  2. Tess of the D'Urbervilles- A Pure Woman.' Who or what does Hardy blame for ...

    Alec also helped Tess and her family- true for the wrong reasons (in order to weaken Tess's resolve to reject him and make her feel obliged to him) but at least he took care of her. And whereas Alec is forcefully and physically destructive of Tess, Angel proves to be

  1. Compare and Contras the presentation of Tess Durbeyfield in "Tess of the D'Urbervilles" and ...

    This hints that, while Ernestina may well have had a more expensive education, she has had a lot less experience of life, and is not as intelligent; described by Charles as "a pretty little thing, yet a shallow little thing".

  2. Tess Of The D'Urbervilles - review

    We see that the horse (Ironically named Prince) was killed by a mailman's cart, as they had collided. A shaft from the mailman's cart had gone through Prince's chest, killing him instantly. This is a very symbolic moment, since the horse was very important to the family, as it was all they had.

  1. Thomas Hardy said His Subtitle 'Pure Women' Caused more Debate Than Anything Else In ...

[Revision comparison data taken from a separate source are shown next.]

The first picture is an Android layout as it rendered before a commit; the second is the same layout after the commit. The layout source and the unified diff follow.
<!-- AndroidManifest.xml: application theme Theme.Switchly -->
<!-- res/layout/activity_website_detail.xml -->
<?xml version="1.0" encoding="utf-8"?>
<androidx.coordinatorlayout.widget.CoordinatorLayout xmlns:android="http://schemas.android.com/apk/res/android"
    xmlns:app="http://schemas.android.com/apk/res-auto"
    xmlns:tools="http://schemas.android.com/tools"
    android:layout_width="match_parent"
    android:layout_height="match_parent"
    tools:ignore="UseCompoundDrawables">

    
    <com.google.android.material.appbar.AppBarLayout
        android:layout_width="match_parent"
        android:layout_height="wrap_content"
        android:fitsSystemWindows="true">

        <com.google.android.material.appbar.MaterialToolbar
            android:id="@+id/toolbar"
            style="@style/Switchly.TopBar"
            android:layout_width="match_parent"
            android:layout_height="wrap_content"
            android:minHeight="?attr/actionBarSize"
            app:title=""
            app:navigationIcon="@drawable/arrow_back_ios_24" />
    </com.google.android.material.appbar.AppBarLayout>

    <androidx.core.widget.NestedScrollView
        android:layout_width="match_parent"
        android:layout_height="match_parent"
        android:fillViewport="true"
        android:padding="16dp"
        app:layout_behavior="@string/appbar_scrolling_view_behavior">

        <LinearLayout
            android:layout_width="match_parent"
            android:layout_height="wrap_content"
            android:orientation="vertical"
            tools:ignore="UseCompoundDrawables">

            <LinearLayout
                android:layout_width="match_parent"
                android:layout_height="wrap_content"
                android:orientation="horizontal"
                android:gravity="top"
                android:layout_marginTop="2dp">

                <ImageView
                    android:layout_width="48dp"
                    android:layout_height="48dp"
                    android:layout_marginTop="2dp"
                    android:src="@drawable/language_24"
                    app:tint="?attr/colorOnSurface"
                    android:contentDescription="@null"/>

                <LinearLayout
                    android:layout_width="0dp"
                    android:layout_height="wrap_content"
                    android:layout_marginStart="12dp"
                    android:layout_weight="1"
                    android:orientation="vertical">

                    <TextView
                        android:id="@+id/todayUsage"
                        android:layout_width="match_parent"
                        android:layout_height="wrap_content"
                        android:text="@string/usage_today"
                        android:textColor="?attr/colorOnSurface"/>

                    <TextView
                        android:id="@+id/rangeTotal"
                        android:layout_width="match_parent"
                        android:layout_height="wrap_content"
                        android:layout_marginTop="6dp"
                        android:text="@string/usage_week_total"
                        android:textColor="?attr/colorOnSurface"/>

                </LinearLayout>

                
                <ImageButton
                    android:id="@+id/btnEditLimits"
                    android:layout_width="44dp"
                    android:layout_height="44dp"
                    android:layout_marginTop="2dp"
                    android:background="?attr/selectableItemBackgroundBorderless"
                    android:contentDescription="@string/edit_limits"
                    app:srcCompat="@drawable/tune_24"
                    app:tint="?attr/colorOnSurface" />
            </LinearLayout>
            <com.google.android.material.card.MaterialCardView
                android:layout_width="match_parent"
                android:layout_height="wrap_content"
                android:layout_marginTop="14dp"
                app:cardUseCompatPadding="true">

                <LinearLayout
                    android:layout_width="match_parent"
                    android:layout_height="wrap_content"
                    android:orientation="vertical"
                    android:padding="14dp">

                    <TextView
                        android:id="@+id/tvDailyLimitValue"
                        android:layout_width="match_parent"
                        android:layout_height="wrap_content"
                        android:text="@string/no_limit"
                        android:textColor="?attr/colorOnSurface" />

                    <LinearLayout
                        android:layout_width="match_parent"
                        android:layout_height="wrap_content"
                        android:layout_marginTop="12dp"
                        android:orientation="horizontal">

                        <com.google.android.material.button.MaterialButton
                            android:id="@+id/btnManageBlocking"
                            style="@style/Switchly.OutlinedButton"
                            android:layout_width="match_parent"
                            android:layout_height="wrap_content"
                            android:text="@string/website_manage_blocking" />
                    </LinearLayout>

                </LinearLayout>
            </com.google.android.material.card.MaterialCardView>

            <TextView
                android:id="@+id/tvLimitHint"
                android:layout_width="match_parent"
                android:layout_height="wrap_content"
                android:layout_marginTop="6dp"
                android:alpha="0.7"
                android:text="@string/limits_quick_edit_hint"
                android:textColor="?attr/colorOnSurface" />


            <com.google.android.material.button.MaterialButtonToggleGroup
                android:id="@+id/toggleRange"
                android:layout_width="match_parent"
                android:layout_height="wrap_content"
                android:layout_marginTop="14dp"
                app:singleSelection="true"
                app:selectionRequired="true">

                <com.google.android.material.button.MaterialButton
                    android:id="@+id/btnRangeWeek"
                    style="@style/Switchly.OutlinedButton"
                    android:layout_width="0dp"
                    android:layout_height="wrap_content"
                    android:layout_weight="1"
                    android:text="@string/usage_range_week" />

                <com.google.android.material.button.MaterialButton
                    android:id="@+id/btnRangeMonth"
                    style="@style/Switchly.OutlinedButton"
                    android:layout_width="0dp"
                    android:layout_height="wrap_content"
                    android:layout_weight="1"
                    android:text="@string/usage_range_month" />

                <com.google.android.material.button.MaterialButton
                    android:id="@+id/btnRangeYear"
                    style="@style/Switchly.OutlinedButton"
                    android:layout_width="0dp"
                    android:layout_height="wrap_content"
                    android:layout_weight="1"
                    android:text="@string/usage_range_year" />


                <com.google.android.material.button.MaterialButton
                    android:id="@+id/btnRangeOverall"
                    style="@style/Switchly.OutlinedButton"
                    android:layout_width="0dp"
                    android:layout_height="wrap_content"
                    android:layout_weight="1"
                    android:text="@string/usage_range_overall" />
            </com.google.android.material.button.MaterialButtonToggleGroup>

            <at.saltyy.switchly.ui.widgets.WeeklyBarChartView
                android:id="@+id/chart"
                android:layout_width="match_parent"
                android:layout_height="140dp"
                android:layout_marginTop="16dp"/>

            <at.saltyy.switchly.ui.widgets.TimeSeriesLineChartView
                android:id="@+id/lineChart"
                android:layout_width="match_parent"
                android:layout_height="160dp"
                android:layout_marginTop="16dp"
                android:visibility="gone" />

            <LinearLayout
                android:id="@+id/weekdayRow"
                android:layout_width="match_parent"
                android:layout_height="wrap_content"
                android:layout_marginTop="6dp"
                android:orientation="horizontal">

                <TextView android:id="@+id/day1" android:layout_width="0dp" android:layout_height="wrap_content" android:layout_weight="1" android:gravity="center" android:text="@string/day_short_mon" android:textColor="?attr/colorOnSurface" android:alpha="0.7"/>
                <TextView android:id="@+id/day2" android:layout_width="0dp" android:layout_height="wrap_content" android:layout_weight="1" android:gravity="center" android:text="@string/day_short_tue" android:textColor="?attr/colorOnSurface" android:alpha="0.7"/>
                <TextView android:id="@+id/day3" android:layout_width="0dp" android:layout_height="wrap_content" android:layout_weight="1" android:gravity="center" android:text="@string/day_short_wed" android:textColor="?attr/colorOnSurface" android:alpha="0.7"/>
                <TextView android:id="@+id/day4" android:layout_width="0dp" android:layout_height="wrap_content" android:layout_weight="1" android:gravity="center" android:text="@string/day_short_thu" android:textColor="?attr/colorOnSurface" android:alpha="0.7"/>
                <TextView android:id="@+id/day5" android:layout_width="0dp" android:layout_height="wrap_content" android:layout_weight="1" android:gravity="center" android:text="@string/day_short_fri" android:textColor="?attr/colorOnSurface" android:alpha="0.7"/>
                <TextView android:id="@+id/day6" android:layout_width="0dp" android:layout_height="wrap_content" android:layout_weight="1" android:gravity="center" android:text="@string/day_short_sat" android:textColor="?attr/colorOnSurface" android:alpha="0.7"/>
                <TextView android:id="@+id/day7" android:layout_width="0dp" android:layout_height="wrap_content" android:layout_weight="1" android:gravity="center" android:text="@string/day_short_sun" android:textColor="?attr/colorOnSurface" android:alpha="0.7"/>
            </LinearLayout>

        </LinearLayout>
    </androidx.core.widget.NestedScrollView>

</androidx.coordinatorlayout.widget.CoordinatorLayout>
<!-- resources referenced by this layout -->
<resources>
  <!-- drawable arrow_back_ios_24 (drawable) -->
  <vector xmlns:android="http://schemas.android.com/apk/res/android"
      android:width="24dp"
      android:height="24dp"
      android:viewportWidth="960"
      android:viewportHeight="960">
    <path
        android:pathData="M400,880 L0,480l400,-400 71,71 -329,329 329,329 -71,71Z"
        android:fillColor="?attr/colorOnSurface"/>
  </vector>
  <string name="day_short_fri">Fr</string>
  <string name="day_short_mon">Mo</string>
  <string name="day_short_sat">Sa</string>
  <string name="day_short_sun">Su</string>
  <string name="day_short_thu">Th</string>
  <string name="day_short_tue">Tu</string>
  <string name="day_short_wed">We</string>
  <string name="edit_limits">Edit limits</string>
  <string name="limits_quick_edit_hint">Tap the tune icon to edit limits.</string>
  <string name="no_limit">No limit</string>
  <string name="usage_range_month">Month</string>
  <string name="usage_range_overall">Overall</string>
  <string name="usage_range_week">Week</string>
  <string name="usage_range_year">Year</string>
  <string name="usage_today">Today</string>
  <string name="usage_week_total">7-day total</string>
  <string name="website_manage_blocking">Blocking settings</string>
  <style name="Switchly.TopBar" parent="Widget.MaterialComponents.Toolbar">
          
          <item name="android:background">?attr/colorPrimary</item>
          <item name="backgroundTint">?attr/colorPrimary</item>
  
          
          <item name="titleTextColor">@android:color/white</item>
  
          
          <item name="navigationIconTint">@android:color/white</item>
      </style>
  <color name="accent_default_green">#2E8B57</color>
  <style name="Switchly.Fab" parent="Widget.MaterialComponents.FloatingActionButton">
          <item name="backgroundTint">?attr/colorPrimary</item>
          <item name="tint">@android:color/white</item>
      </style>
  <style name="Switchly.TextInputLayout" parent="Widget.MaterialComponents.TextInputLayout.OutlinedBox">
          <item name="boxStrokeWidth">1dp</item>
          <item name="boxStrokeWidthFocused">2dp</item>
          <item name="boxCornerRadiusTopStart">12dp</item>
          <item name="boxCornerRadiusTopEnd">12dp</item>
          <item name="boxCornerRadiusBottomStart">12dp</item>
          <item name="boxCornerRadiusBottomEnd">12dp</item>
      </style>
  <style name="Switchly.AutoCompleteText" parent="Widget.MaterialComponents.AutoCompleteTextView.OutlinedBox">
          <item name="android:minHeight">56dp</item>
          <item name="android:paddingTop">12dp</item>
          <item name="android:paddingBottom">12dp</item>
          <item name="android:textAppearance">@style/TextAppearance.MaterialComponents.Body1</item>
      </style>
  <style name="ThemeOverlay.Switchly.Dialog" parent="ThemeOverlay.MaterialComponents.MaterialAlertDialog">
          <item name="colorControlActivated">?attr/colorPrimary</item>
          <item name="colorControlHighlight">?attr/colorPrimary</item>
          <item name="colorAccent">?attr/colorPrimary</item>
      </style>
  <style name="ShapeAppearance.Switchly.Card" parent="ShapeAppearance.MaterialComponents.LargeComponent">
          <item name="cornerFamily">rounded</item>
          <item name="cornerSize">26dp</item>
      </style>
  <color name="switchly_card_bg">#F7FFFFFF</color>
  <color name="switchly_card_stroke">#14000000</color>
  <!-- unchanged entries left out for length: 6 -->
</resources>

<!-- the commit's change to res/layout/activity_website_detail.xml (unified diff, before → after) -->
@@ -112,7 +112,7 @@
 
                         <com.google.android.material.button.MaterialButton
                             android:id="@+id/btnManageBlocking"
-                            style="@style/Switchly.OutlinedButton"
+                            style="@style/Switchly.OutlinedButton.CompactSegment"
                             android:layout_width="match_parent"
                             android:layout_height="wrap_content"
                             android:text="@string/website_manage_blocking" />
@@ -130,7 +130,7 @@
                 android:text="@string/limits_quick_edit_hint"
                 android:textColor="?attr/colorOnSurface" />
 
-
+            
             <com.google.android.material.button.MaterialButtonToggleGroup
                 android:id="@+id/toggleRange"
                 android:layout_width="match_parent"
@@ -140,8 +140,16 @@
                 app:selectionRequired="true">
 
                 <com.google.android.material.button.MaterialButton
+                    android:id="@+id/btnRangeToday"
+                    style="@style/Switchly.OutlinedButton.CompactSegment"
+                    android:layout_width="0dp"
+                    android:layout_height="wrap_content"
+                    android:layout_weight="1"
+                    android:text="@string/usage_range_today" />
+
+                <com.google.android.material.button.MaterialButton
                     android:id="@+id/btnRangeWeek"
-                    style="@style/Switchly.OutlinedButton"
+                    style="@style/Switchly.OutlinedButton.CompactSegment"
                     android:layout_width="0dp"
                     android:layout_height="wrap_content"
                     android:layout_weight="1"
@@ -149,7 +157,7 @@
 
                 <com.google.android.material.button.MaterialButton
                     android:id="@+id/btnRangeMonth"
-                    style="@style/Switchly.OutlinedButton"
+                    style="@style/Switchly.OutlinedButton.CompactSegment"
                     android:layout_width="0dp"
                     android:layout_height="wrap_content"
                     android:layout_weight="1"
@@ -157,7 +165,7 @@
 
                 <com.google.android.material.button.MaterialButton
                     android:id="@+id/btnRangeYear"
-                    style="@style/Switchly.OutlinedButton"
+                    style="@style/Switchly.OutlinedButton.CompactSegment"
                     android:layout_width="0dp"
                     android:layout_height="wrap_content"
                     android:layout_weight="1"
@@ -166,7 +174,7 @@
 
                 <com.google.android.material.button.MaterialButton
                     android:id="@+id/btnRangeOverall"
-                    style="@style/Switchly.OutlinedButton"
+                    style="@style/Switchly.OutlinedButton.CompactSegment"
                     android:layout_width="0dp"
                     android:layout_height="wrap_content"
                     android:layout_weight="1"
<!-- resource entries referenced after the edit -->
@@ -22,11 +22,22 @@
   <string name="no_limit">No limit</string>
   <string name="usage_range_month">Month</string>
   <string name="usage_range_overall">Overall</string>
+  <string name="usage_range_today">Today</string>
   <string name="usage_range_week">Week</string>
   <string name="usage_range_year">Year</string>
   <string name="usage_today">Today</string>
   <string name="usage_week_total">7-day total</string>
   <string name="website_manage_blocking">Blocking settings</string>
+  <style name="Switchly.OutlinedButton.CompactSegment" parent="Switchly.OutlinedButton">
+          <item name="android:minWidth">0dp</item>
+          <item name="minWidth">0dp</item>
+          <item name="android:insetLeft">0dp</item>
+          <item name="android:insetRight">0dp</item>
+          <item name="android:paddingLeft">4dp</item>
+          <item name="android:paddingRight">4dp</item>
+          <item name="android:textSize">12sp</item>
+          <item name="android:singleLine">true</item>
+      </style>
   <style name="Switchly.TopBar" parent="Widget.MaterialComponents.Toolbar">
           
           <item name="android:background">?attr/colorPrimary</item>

    "Tess was indignant and ashamed. She no longer minded the loneliness of the way and the lateness of the hour; her one object was to get away from the whole crew as soon as possible'. Tess did not care if she had to walk home alone but she just wanted to get out of there.

  2. Tess of the d'Urbervilles (1891) by Thomas Hardy.

    His love for Tess may be abstract, as we guess when he calls her "Daughter of Nature" or "Demeter." Tess may be more an archetype or ideal to him than a flesh and blood woman with a complicated life. Angel's ideals of human purity are too elevated to be applied to actual people: Mrs.

  • Over 160,000 pieces
    of student written work
  • Annotated by
    experienced teachers
  • Ideas and feedback to
    improve your own work